**What is expected:** Each line of the material must be reproduced exactly; pictures stay out.

**Given records:**

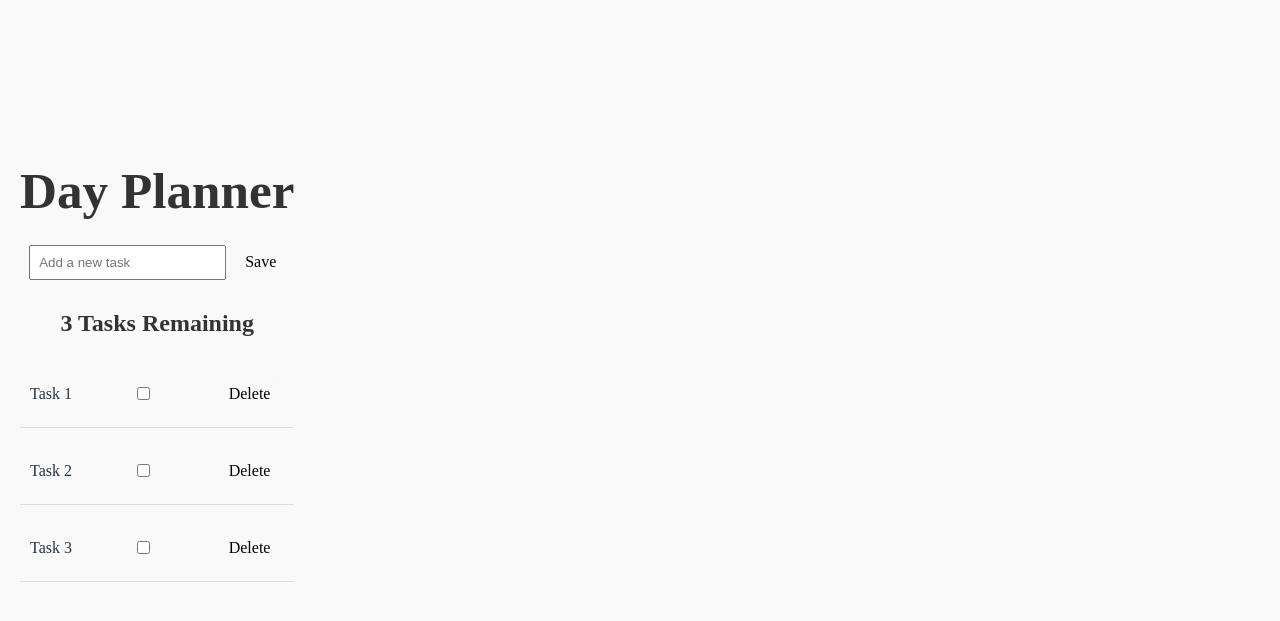
Repository: GavinPahal/Lab7
Page: /
The author's editor kept a copy of each file at every save. The page is drawn from the files as they stood at one save, then again after the next save.
The browser window is 1280 px wide. The pictures show the whole page.
The project was rebuilt for these pictures with package versions that can differ from the ones it lists, and the page was loaded fresh each time. Also part of the build but not shown: vite.config.js.

Above is the page before, as saved 2024-10-23 16:54:57.

After the next save:
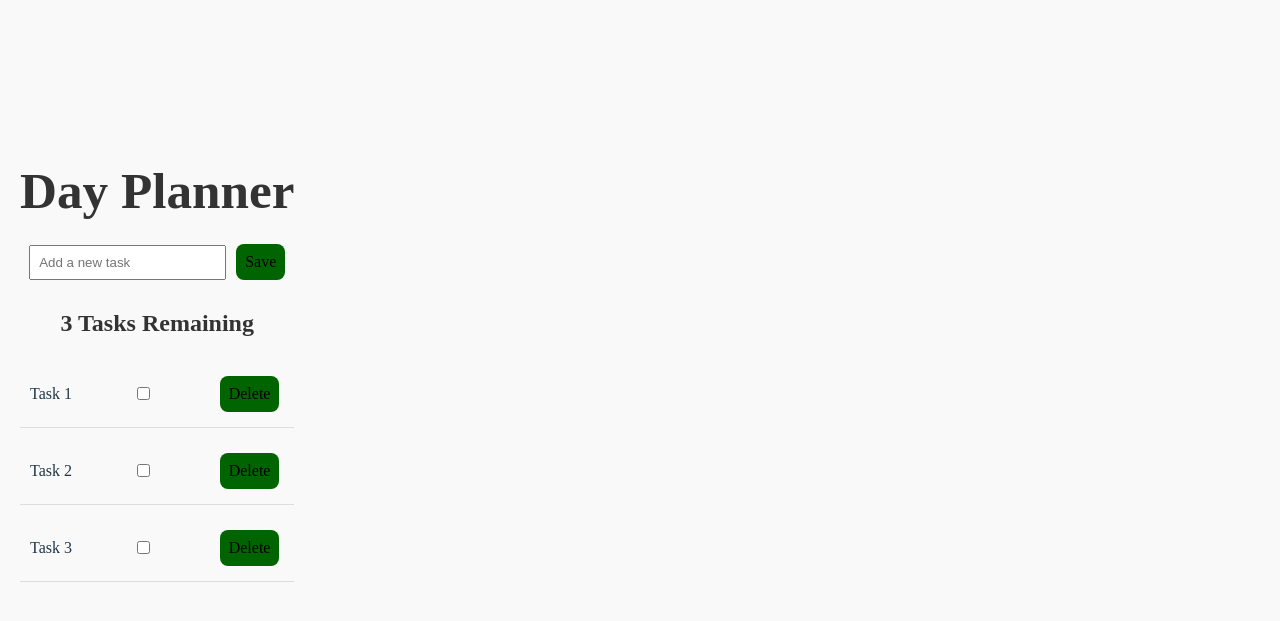
Saved 16 s later.
--- a/src/App.css
+++ b/src/App.css
@@ -50,7 +50,7 @@
   transform: scale(0.98); /* Optional: button press effect */
 }
 
-button:hover {
+button {
   background-color: darkgreen; /* Darker green on hover */
 }
 

After the save that followed:
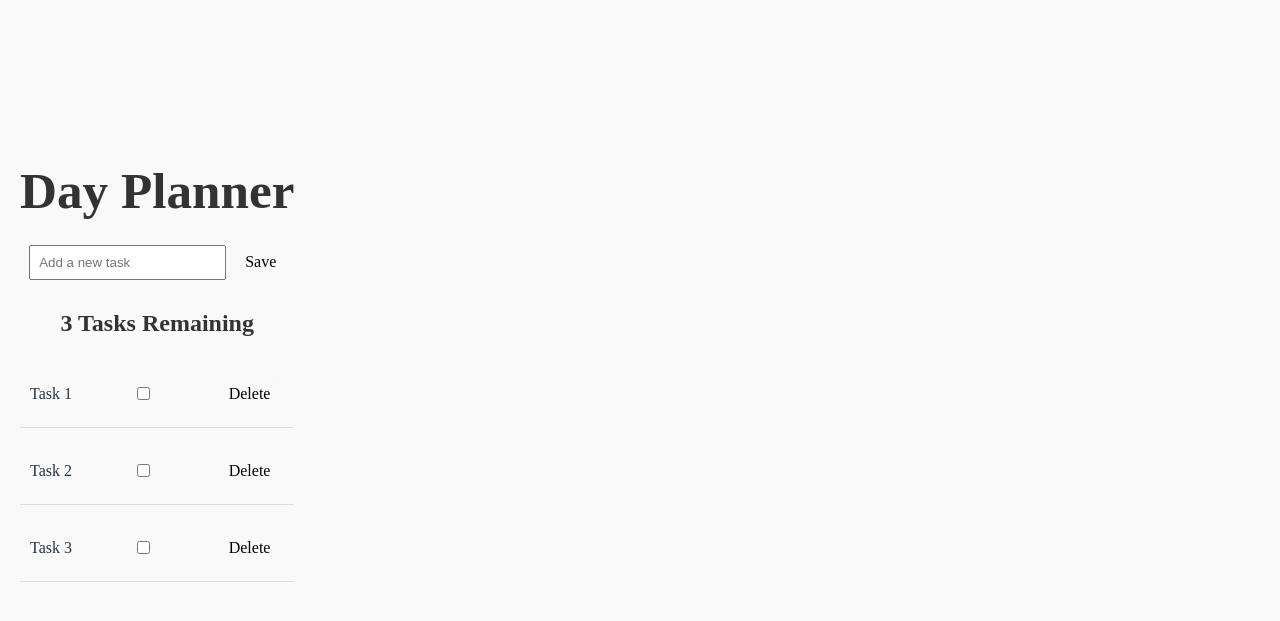
Saved 4 s later.
--- a/src/App.css
+++ b/src/App.css
@@ -50,7 +50,7 @@
   transform: scale(0.98); /* Optional: button press effect */
 }
 
-button {
+button:hover {
   background-color: darkgreen; /* Darker green on hover */
 }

**Solution to the problem:**
Repository: GavinPahal/Lab7
Page: /
The author's editor kept a copy of each file at every save. The page is drawn from the files as they stood at one save, then again after the next save.
The browser window is 1280 px wide. The pictures show the whole page.
The project was rebuilt for these pictures with package versions that can differ from the ones it lists, and the page was loaded fresh each time. Also part of the build but not shown: vite.config.js.

Above is the page before, as saved 2024-10-23 16:54:57.

After the next save:
Saved 16 s later.
--- a/src/App.css
+++ b/src/App.css
@@ -50,7 +50,7 @@
   transform: scale(0.98); /* Optional: button press effect */
 }
 
-button:hover {
+button {
   background-color: darkgreen; /* Darker green on hover */
 }
 

After the save that followed:
Saved 4 s later.
--- a/src/App.css
+++ b/src/App.css
@@ -50,7 +50,7 @@
   transform: scale(0.98); /* Optional: button press effect */
 }
 
-button {
+button:hover {
   background-color: darkgreen; /* Darker green on hover */
 }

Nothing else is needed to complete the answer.